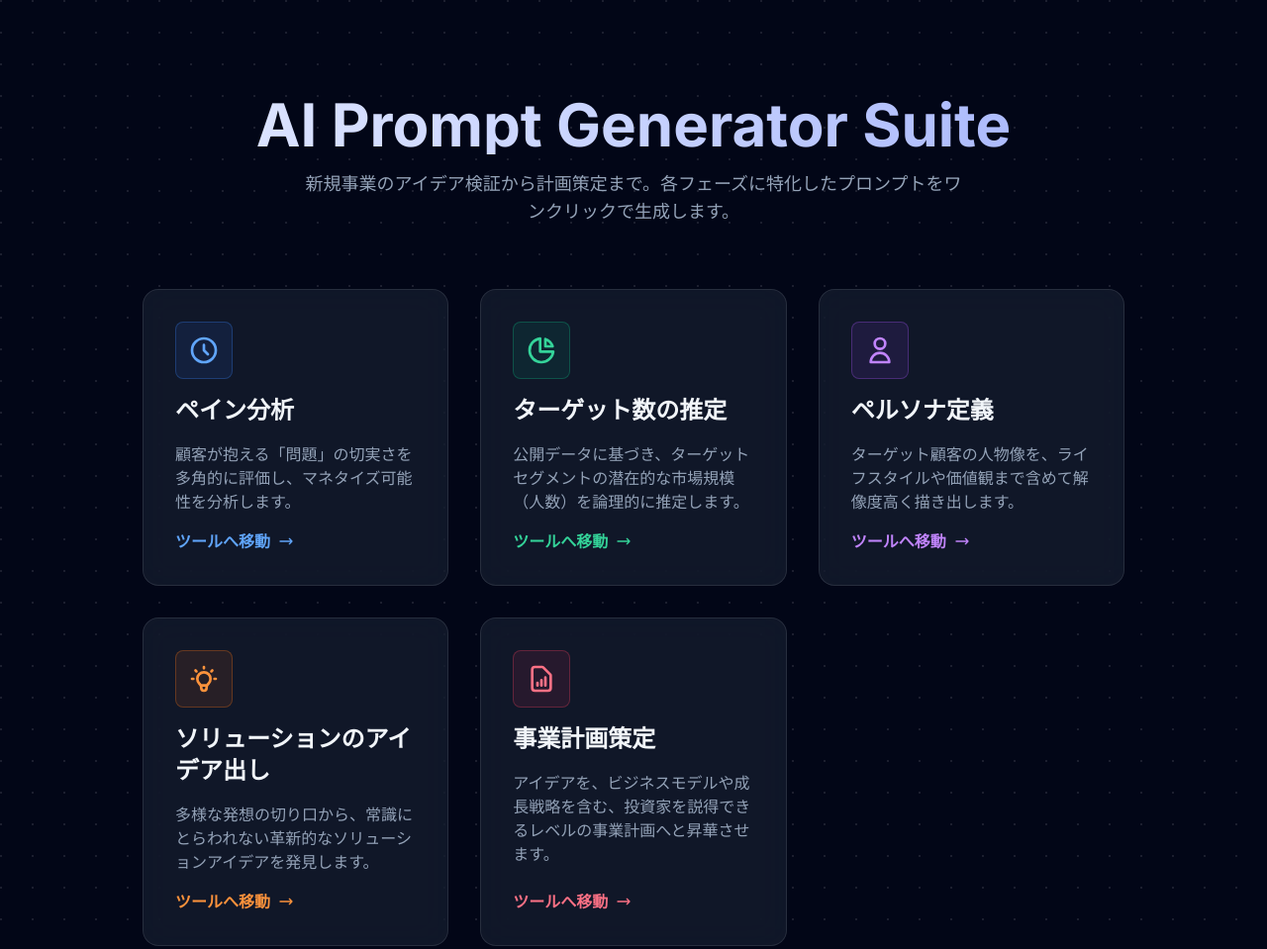
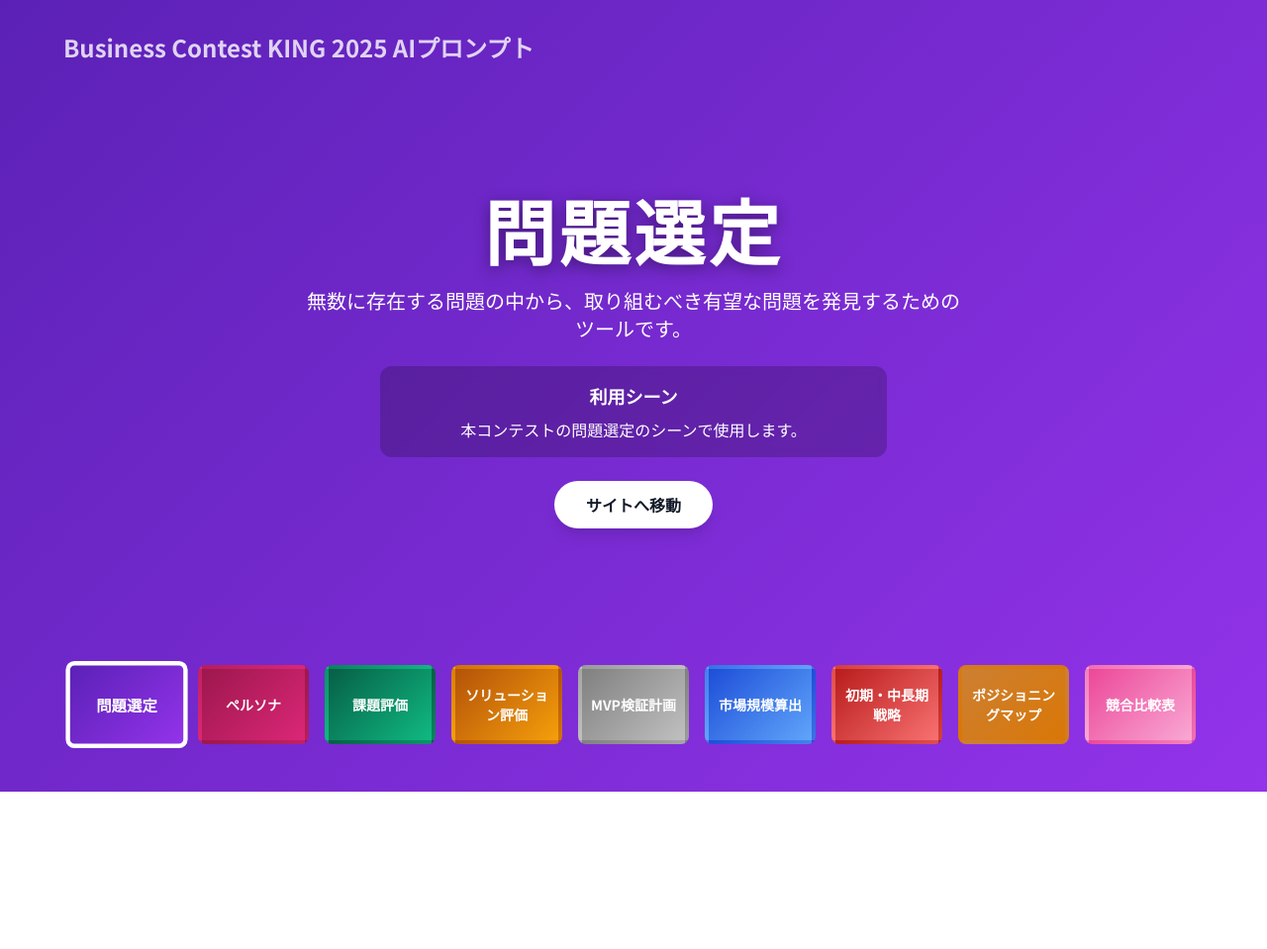
Before and after one commit to Mao925/prompt-portal, a plain HTML site: page index.html in a window 1280 px wide. Shown: the top 959 px of the page at 99% size. After the commit the page ends 800 px from the top, so only its background shows below. Drawn offline with nearby package versions, Linux system fonts and the light colour scheme.

Commit message:
Update index.html

```diff
--- a/index.html
+++ b/index.html
@@ -3,56 +3,46 @@
 <head>
     <meta charset="UTF-8">
     <meta name="viewport" content="width=device-width, initial-scale=1.0">
-    <title>Business Contest KING 2025 AIプロンプト・ポータル</title>
+    <title>Business Contest KING 2025 AIプロンプト</title>
     <script src="https://cdn.tailwindcss.com"></script>
     <link rel="preconnect" href="https://fonts.googleapis.com">
     <link rel="preconnect" href="https://fonts.gstatic.com" crossorigin>
-    <link href="https://fonts.googleapis.com/css2?family=Inter:wght@400;500;600;700&family=Noto+Sans+JP:wght@400;500;700&display=swap" rel="stylesheet">
+    <link href="https://fonts.googleapis.com/css2?family=Noto+Sans+JP:wght@400;700;900&family=Poppins:wght@700&display=swap" rel="stylesheet">
     <style>
         body {
-            font-family: 'Inter', 'Noto Sans JP', sans-serif;
-            background-color: #020617; /* slate-950 */
-            background-image: radial-gradient(circle at 1px 1px, rgba(255,255,255,0.1) 1px, transparent 0);
-            background-size: 2rem 2rem;
-        }
-        .card {
-            background: rgba(30, 41, 59, 0.5); /* slate-800/50 */
-            backdrop-filter: blur(16px);
-            -webkit-backdrop-filter: blur(16px);
-            border: 1px solid rgba(255, 255, 255, 0.1);
-            transition: transform 0.3s ease, box-shadow 0.3s ease;
-            position: relative;
+            font-family: 'Noto Sans JP', sans-serif;
+            transition: background 0.8s ease;
             overflow: hidden;
         }
-        .card:hover {
-            transform: translateY(-8px);
-            box-shadow: 0 20px 25px -5px rgba(0, 0, 0, 0.2), 0 10px 10px -5px rgba(0, 0, 0, 0.1);
+
+        #site-title {
+            font-family: 'Poppins', sans-serif;
+            text-shadow: 0 4px 15px rgba(0,0,0,0.4);
         }
-        .card-glow {
-            position: absolute;
-            top: 0;
-            left: 0;
-            width: 100%;
-            height: 100%;
-            background: radial-gradient(circle at var(--mouse-x) var(--mouse-y), var(--glow-color) 0%, transparent 40%);
-            opacity: 0;
-            transition: opacity 0.3s ease;
-            pointer-events: none;
+
+        #thumbnail-nav {
+            -ms-overflow-style: none;  /* IE and Edge */
+            scrollbar-width: none;  /* Firefox */
         }
-        .card:hover .card-glow {
-            opacity: 0.2;
+        #thumbnail-nav::-webkit-scrollbar {
+            display: none; /* Chrome, Safari, and Opera */
         }
-        .text-gradient-header {
-            background-image: linear-gradient(to right, #e0e7ff, #c7d2fe, #a5b4fc);
-            -webkit-background-clip: text;
-            background-clip: text;
-            color: transparent;
+
+        .thumbnail-item {
+            transition: all 0.3s ease;
+            border: 4px solid transparent;
         }
-        .fade-in-up {
-            animation: fadeInUp 0.8s ease-out forwards;
-            opacity: 0;
+
+        .thumbnail-item.active {
+            border-color: white;
+            transform: scale(1.1);
         }
-        @keyframes fadeInUp {
+
+        #details-container {
+            animation: fadeIn 1s ease-out;
+        }
+
+        @keyframes fadeIn {
             from {
                 opacity: 0;
                 transform: translateY(20px);
@@ -64,87 +54,162 @@
         }
     </style>
 </head>
-<body class="bg-slate-950 text-slate-300">
+<body class="text-white">
 
-    <div class="container mx-auto max-w-5xl px-4 py-16 sm:py-24">
+    <main id="portal-container" class="w-full h-screen flex flex-col items-center justify-between p-4 md:p-8 relative">
 
-        <header class="text-center mb-16 fade-in-up">
-            <h1 class="text-4xl sm:text-6xl font-bold text-gradient-header mb-4">AI Prompt Generator Suite</h1>
-            <p class="text-slate-400 text-lg max-w-2xl mx-auto">新規事業のアイデア検証から計画策定まで。各フェーズに特化したプロンプトをワンクリックで生成します。</p>
+        <header class="w-full max-w-6xl mx-auto">
+             <h1 class="text-xl md:text-2xl font-bold text-white/80">Business Contest KING 2025 AIプロンプト</h1>
         </header>
 
-        <div class="grid grid-cols-1 md:grid-cols-2 lg:grid-cols-3 gap-8">
+        <!-- Main Content Display -->
+        <div id="details-container" class="text-center w-full max-w-3xl my-auto">
+            <h2 id="site-title" class="text-5xl md:text-7xl font-black mb-4 uppercase tracking-wider"></h2>
+            <p id="site-description" class="text-lg md:text-xl mb-6 mx-auto max-w-2xl"></p>
+            <div class="bg-black/20 backdrop-blur-sm p-4 rounded-xl mb-6 max-w-lg mx-auto">
+                <h4 class="font-bold text-lg mb-2">利用シーン</h4>
+                <p id="site-scene" class="text-base"></p>
+            </div>
+            <a id="site-link" href="#" target="_blank" class="inline-block bg-white text-gray-900 font-bold py-3 px-8 rounded-full shadow-lg hover:bg-gray-200 transition-all duration-300 transform hover:scale-105">
+                サイトへ移動
+            </a>
+        </div>
 
-            <!-- Card 1: ペイン分析 -->
-            <a href="https://mao925.github.io/pain-analysis/" class="card rounded-2xl p-8 flex flex-col items-start gap-4 fade-in-up" style="animation-delay: 0.1s; --glow-color: rgba(96, 165, 250, 0.8);">
-                <div class="card-glow"></div>
-                <div class="p-3 rounded-lg bg-blue-500/10 border border-blue-500/30">
-                    <svg xmlns="http://www.w3.org/2000/svg" class="h-8 w-8 text-blue-400" fill="none" viewBox="0 0 24 24" stroke="currentColor" stroke-width="2"><path stroke-linecap="round" stroke-linejoin="round" d="M12 8v4l3 3m6-3a9 9 0 11-18 0 9 9 0 0118 0z" /></svg>
-                </div>
-                <h2 class="text-2xl font-bold text-slate-100">ペイン分析</h2>
-                <p class="text-slate-400 flex-grow">顧客が抱える「問題」の切実さを多角的に評価し、マネタイズ可能性を分析します。</p>
-                <span class="text-blue-400 font-semibold flex items-center gap-2">ツールへ移動 <svg xmlns="http://www.w3.org/2000/svg" class="h-4 w-4" fill="none" viewBox="0 0 24 24" stroke="currentColor" stroke-width="2"><path stroke-linecap="round" stroke-linejoin="round" d="M17 8l4 4m0 0l-4 4m4-4H3" /></svg></span>
-            </a>
-
-            <!-- Card 2: ターゲット数の推定 -->
-            <a href="https://mao925.github.io/target-estimation/" class="card rounded-2xl p-8 flex flex-col items-start gap-4 fade-in-up" style="animation-delay: 0.2s; --glow-color: rgba(52, 211, 153, 0.8);">
-                <div class="card-glow"></div>
-                <div class="p-3 rounded-lg bg-emerald-500/10 border border-emerald-500/30">
-                    <svg xmlns="http://www.w3.org/2000/svg" class="h-8 w-8 text-emerald-400" fill="none" viewBox="0 0 24 24" stroke="currentColor" stroke-width="2"><path stroke-linecap="round" stroke-linejoin="round" d="M11 3.055A9.001 9.001 0 1020.945 13H11V3.055z" /><path stroke-linecap="round" stroke-linejoin="round" d="M20.488 9H15V3.512A9.025 9.025 0 0120.488 9z" /></svg>
-                </div>
-                <h2 class="text-2xl font-bold text-slate-100">ターゲット数の推定</h2>
-                <p class="text-slate-400 flex-grow">公開データに基づき、ターゲットセグメントの潜在的な市場規模（人数）を論理的に推定します。</p>
-                <span class="text-emerald-400 font-semibold flex items-center gap-2">ツールへ移動 <svg xmlns="http://www.w3.org/2000/svg" class="h-4 w-4" fill="none" viewBox="0 0 24 24" stroke="currentColor" stroke-width="2"><path stroke-linecap="round" stroke-linejoin="round" d="M17 8l4 4m0 0l-4 4m4-4H3" /></svg></span>
-            </a>
-
-            <!-- Card 3: ペルソナ定義 -->
-            <a href="https://mao925.github.io/persona-definition/" class="card rounded-2xl p-8 flex flex-col items-start gap-4 fade-in-up" style="animation-delay: 0.3s; --glow-color: rgba(192, 132, 252, 0.8);">
-                <div class="card-glow"></div>
-                <div class="p-3 rounded-lg bg-purple-500/10 border border-purple-500/30">
-                    <svg xmlns="http://www.w3.org/2000/svg" class="h-8 w-8 text-purple-400" fill="none" viewBox="0 0 24 24" stroke="currentColor" stroke-width="2"><path stroke-linecap="round" stroke-linejoin="round" d="M16 7a4 4 0 11-8 0 4 4 0 018 0zM12 14a7 7 0 00-7 7h14a7 7 0 00-7-7z" /></svg>
-                </div>
-                <h2 class="text-2xl font-bold text-slate-100">ペルソナ定義</h2>
-                <p class="text-slate-400 flex-grow">ターゲット顧客の人物像を、ライフスタイルや価値観まで含めて解像度高く描き出します。</p>
-                <span class="text-purple-400 font-semibold flex items-center gap-2">ツールへ移動 <svg xmlns="http://www.w3.org/2000/svg" class="h-4 w-4" fill="none" viewBox="0 0 24 24" stroke="currentColor" stroke-width="2"><path stroke-linecap="round" stroke-linejoin="round" d="M17 8l4 4m0 0l-4 4m4-4H3" /></svg></span>
-            </a>
-
-            <!-- Card 4: ソリューションのアイデア出し -->
-            <a href="https://mao925.github.io/solution-idiation/" class="card rounded-2xl p-8 flex flex-col items-start gap-4 fade-in-up" style="animation-delay: 0.4s; --glow-color: rgba(251, 146, 60, 0.8);">
-                <div class="card-glow"></div>
-                <div class="p-3 rounded-lg bg-orange-500/10 border border-orange-500/30">
-                    <svg xmlns="http://www.w3.org/2000/svg" class="h-8 w-8 text-orange-400" fill="none" viewBox="0 0 24 24" stroke="currentColor" stroke-width="2"><path stroke-linecap="round" stroke-linejoin="round" d="M9.663 17h4.673M12 3v1m6.364 1.636l-.707.707M21 12h-1M4 12H3m3.343-5.657l-.707-.707m2.828 9.9a5 5 0 117.072 0l-.548.547A3.375 3.375 0 0014 18.469V19a2 2 0 11-4 0v-.531c0-.895-.356-1.754-.988-2.386l-.548-.547z" /></svg>
-                </div>
-                <h2 class="text-2xl font-bold text-slate-100">ソリューションのアイデア出し</h2>
-                <p class="text-slate-400 flex-grow">多様な発想の切り口から、常識にとらわれない革新的なソリューションアイデアを発見します。</p>
-                <span class="text-orange-400 font-semibold flex items-center gap-2">ツールへ移動 <svg xmlns="http://www.w3.org/2000/svg" class="h-4 w-4" fill="none" viewBox="0 0 24 24" stroke="currentColor" stroke-width="2"><path stroke-linecap="round" stroke-linejoin="round" d="M17 8l4 4m0 0l-4 4m4-4H3" /></svg></span>
-            </a>
-
-            <!-- Card 5: 事業計画策定 -->
-            <a href="https://mao925.github.io/business-plan-formulation/" class="card rounded-2xl p-8 flex flex-col items-start gap-4 fade-in-up lg:col-start-2" style="animation-delay: 0.5s; --glow-color: rgba(244, 63, 94, 0.8);">
-                <div class="card-glow"></div>
-                <div class="p-3 rounded-lg bg-rose-500/10 border border-rose-500/30">
-                    <svg xmlns="http://www.w3.org/2000/svg" class="h-8 w-8 text-rose-400" fill="none" viewBox="0 0 24 24" stroke="currentColor" stroke-width="2"><path stroke-linecap="round" stroke-linejoin="round" d="M9 17v-2m3 2v-4m3 4v-6m2 10H7a2 2 0 01-2-2V5a2 2 0 012-2h5.586a1 1 0 01.707.293l5.414 5.414a1 1 0 01.293.707V19a2 2 0 01-2 2z" /></svg>
-                </div>
-                <h2 class="text-2xl font-bold text-slate-100">事業計画策定</h2>
-                <p class="text-slate-400 flex-grow">アイデアを、ビジネスモデルや成長戦略を含む、投資家を説得できるレベルの事業計画へと昇華させます。</p>
-                <span class="text-rose-400 font-semibold flex items-center gap-2">ツールへ移動 <svg xmlns="http://www.w3.org/2000/svg" class="h-4 w-4" fill="none" viewBox="0 0 24 24" stroke="currentColor" stroke-width="2"><path stroke-linecap="round" stroke-linejoin="round" d="M17 8l4 4m0 0l-4 4m4-4H3" /></svg></span>
-            </a>
-
-        </div>
-    </div>
+        <!-- Thumbnail Navigation -->
+        <nav id="thumbnail-nav" class="w-full pb-4">
+            <div id="thumbnail-container" class="flex justify-center items-center space-x-2 md:space-x-4">
+                <!-- Thumbnails generated by JS -->
+            </div>
+        </nav>
+    </main>
 
     <script>
-        // カードにホバーした際に、マウス位置に応じて光の演出を加えるスクリプト
-        document.querySelectorAll('.card').forEach(card => {
-            card.addEventListener('mousemove', e => {
-                const rect = card.getBoundingClientRect();
-                const x = e.clientX - rect.left;
-                const y = e.clientY - rect.top;
-                card.style.setProperty('--mouse-x', `${x}px`);
-                card.style.setProperty('--mouse-y', `${y}px`);
-            });
+        document.addEventListener('DOMContentLoaded', () => {
+            const sites = [
+                {
+                    title: "問題選定",
+                    description: "無数に存在する問題の中から、取り組むべき有望な問題を発見するためのツールです。",
+                    scene: "本コンテストの問題選定のシーンで使用します。",
+                    url: "https://mao925.github.io/problem-select/",
+                    theme: { bg: 'linear-gradient(135deg, #5b21b6, #9333ea)' } // 紫
+                },
+                {
+                    title: "ペルソナ",
+                    description: "ターゲットとなる顧客像を具体的に描き出し、チームで共通認識を持つためのツールです。",
+                    scene: "本コンテストでは、問題を深掘る前に使用します。",
+                    url: "https://mao925.github.io/persona-generate/",
+                    theme: { bg: 'linear-gradient(135deg, #9d174d, #db2777)' } // 赤紫
+                },
+                 {
+                    title: "課題評価",
+                    description: "発見した課題が、問題の根本原因として正しいかを評価します。",
+                    scene: "問題深掘りを終えて、ソリューションに移る際の確認として使用します。",
+                    url: "https://mao925.github.io/issue-evaluation/",
+                    theme: { bg: 'linear-gradient(135deg, #065f46, #10b981)' } // エメラルドグリーン
+                },
+                {
+                    title: "ソリューション評価",
+                    description: "考案した解決策が、顧客の課題を本当に解決できるのかを客観的に評価します。",
+                    scene: "ソリューションを考案した後に使用します。",
+                    url: "https://mao925.github.io/issue-solution-match-evaluation/",
+                    theme: { bg: 'linear-gradient(135deg, #b45309, #f59e0b)' } // 黄色
+                },
+                {
+                    title: "MVP検証計画",
+                    description: "最小限の機能を持つ製品（MVP）で、仮説を検証するための計画を策定します。",
+                    scene: "MVPで検証したい仮説を決めた後に使用します。",
+                    url: "https://mao925.github.io/mvp-verification-plan/",
+                    theme: { bg: 'linear-gradient(135deg, #808080, #c0c0c0)' } // シルバー
+                },
+                {
+                    title: "市場規模算出",
+                    description: "ターゲットとする市場の潜在的な規模（TAM, SAM, SOM）を算出します。",
+                    scene: "市場規模を算出する際に使用します。",
+                    url: "https://mao925.github.io/market-size/",
+                    theme: { bg: 'linear-gradient(135deg, #1d4ed8, #60a5fa)' } // 青
+                },
+                {
+                    title: "初期・中長期戦略",
+                    description: "市場での立ち位置を確立し、持続的な成長を遂げるための初期・中長期戦略を提案します。",
+                    scene: "初期・中長期戦略を考案するときに使用します。",
+                    url: "https://mao925.github.io/business-strategy/",
+                    theme: { bg: 'linear-gradient(135deg, #b91c1c, #f87171)' } // 赤
+                },
+                {
+                    title: "ポジショニングマップ",
+                    description: "競合他社との比較を通じて、自社の独自の立ち位置を可視化します。",
+                    scene: "ポジショニングマップを競合分析で作成する際に使用します。",
+                    url: "https://mao925.github.io/posisioning-map/",
+                    theme: { bg: 'linear-gradient(135deg, #cd7f32, #d97706)' } // ブロンズ
+                },
+                {
+                    title: "競合比較表",
+                    description: "競合の強み・弱みを分析し、自社の戦略に活かすための情報を整理します。",
+                    scene: "競合比較表を競合分析で作成する際に使用します。",
+                    url: "https://mao925.github.io/competitor-comparison/",
+                    theme: { bg: 'linear-gradient(135deg, #ec4899, #f9a8d4)' } // ピンク
+                }
+            ];
+
+            const body = document.body;
+            const detailsContainer = document.getElementById('details-container');
+            const siteTitle = document.getElementById('site-title');
+            const siteDescription = document.getElementById('site-description');
+            const siteScene = document.getElementById('site-scene');
+            const siteLink = document.getElementById('site-link');
+            const thumbnailContainer = document.getElementById('thumbnail-container');
+
+            let currentIndex = 0;
+
+            function updateDisplay(index) {
+                const activeSite = sites[index];
+
+                // 詳細エリアを一度非表示にし、アニメーションをリセット
+                detailsContainer.style.animation = 'none';
+                // void detailsContainer.offsetWidth; // Reflow to restart animation
+
+                // 背景とテキストコンテンツを更新
+                body.style.background = activeSite.theme.bg;
+                siteTitle.textContent = activeSite.title;
+                siteDescription.textContent = activeSite.description;
+                siteScene.textContent = activeSite.scene;
+                siteLink.href = activeSite.url;
+
+                // フェードインアニメーションを再開
+                detailsContainer.style.animation = 'fadeIn 1s ease-out';
+
+                // サムネイルのアクティブ状態を更新
+                const thumbnails = document.querySelectorAll('.thumbnail-item');
+                thumbnails.forEach((thumb, i) => {
+                    thumb.classList.toggle('active', i === index);
+                });
+
+                currentIndex = index;
+            }
+
+            function initThumbnails() {
+                sites.forEach((site, index) => {
+                    const thumb = document.createElement('div');
+                    thumb.className = 'thumbnail-item w-20 h-16 md:w-28 md:h-20 rounded-lg cursor-pointer bg-cover bg-center flex items-center justify-center text-center p-1';
+                    thumb.style.backgroundImage = site.theme.bg;
+                    thumb.dataset.index = index;
+
+                    const thumbTitle = document.createElement('span');
+                    thumbTitle.className = 'text-xs md:text-sm font-bold text-white text-shadow';
+                    thumbTitle.textContent = site.title;
+                    thumb.appendChild(thumbTitle);
+
+                    thumb.addEventListener('click', () => {
+                        updateDisplay(index);
+                    });
+                    thumbnailContainer.appendChild(thumb);
+                });
+            }
+
+            // 初期化
+            initThumbnails();
+            updateDisplay(0);
         });
     </script>
-
 </body>
 </html>
```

══════

Which lines in the data hold the string "persona"? Copy each of them.

-            <a href="https://mao925.github.io/persona-definition/" class="card rounded-2xl p-8 flex flex-col items-start gap-4 fade-in-up" style="animation-delay: 0.3s; --glow-color: rgba(192, 132, 252, 0.8);">
+                    url: "https://mao925.github.io/persona-generate/",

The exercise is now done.